Chicago restaurants, while offering any cuisine that you could conceivably desire; run the gamut from informal eateries to formalized, four-star fine dining. While a comprehensive list of every single restaurant within the Chicago city limits would be virtually impossible, there are a handful of world famous restaurants that definitely deserve your attention.
Charlie Trotter’s is probably the most famous restaurant in the city, and deservedly so. The restaurant itself is housed within a posh townhouse, but don’t be fooled by the lack of pretense: reservations are required. In fact, they are required far, far in advance; it is best to book your evening there months in advance, as everyone wants a taste of Chef Trotter’s award-winning elegant and subtle cuisine.
While Trotter’s epitomizes fine dining in the city, there are several other restaurants that are particularly popular with the elite crowd. Tru, located on the Magnificent Mile, is relatively new but has already established itself as a creative establishment that values the artistic aspect of food as much as the taste. Ambria, a bit further north in Lincoln Park, has been around a bit longer, and is the go-to place for a romantic, decidedly upscale French meal.
While slightly less chic, Rick Bayless, of PBS television’s “One Plate at a Time.” has two fantastic restaurants in River North: Topolobampo and Frontera Grill. Bayless is firmly committed to traditional Mexican cooking, and many experts believe that this is the premier restaurant for Mexican cuisine in the United States.
The Chicago shopping scene offers an excellent combination of brand name accessibility and highly specialized boutiques. For the more unique shopping experience, visit Lincoln Park, Wicker Park, or the Ukrainian Village. Most of the most revered names in couture have a boutique on Michigan Avenue or Oak Street, which is on the Gold Coast. The downtown area also encompasses huge department stores the likes of Nordstroms, Bloomingdales, Saks Fifth Avenue and Neiman-Marcus. Finally, any self-respecting shopper will make sure to visit the home-grown Marshall Field’s on State Street. Considered to embody the personality of Chicago, while many know the store for its grand, antique clock and infamous Frango mints, it is most impressive during the holiday seasons when its windows are a sight to behold.

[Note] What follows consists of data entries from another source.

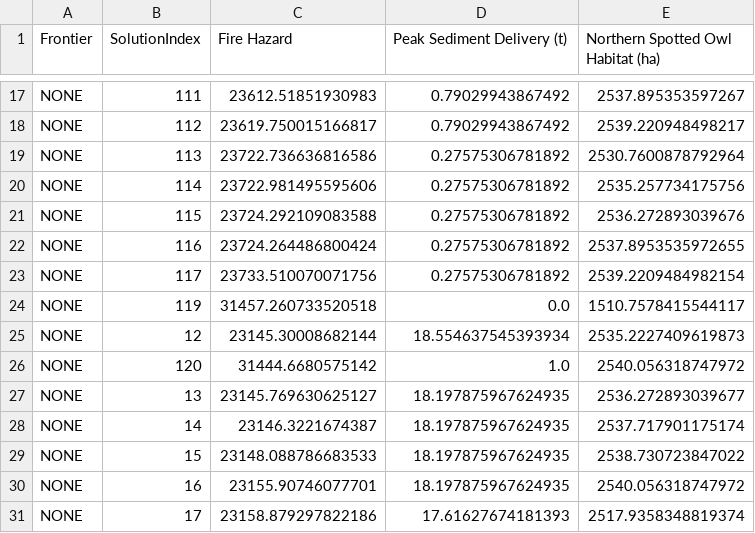
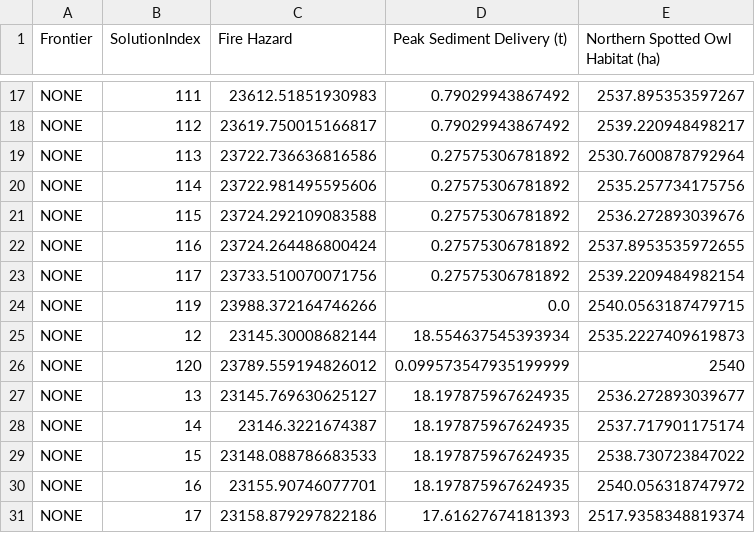
Before and after one commit to nkullman/DeschutesNF, a CSV file: visualization/data/climateChange_AllSolutions_primary.csv, drawn as a sheet; only a part is shown, gaps mark what is left out.

Commit message:
Correct values in main CSV for extreme solutions
Fix extreme solutions for Sediment and NSO objectives

```diff
--- a/visualization/data/climateChange_AllSolutions_primary.csv
+++ b/visualization/data/climateChange_AllSolutions_primary.csv
@@ -23,5 +23,5 @@ NONE,116,23724.264486800424,0.27575306781892,2537.8953535972655
 NONE,117,23733.510070071756,0.27575306781892,2539.2209484982154
-NONE,119,31457.260733520518,0.0,1510.7578415544117
+NONE,119,23988.372164746266,0.0,2540.0563187479715
 NONE,12,23145.30008682144,18.554637545393934,2535.2227409619873
-NONE,120,31444.6680575142,1.0,2540.056318747972
+NONE,120,23789.559194826012,0.099573547935199999,2540
 NONE,13,23145.769630625127,18.197875967624935,2536.272893039677
```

City drivers often opt to leave their vehicles at home when sojourning into the heart of the downtown area. Parking there is notoriously difficult and expensive, and traffic at any time of day is enough to send your blood pressure soaring. Luckily, there are several good alternatives to automotive transportation. The Chicago El, the city’s underground rail system: the CTA, the above-ground bus system; and the Metra, trains coming in and out of the city, are all excellent options. And, of course for the savvy traveler, there are always taxis.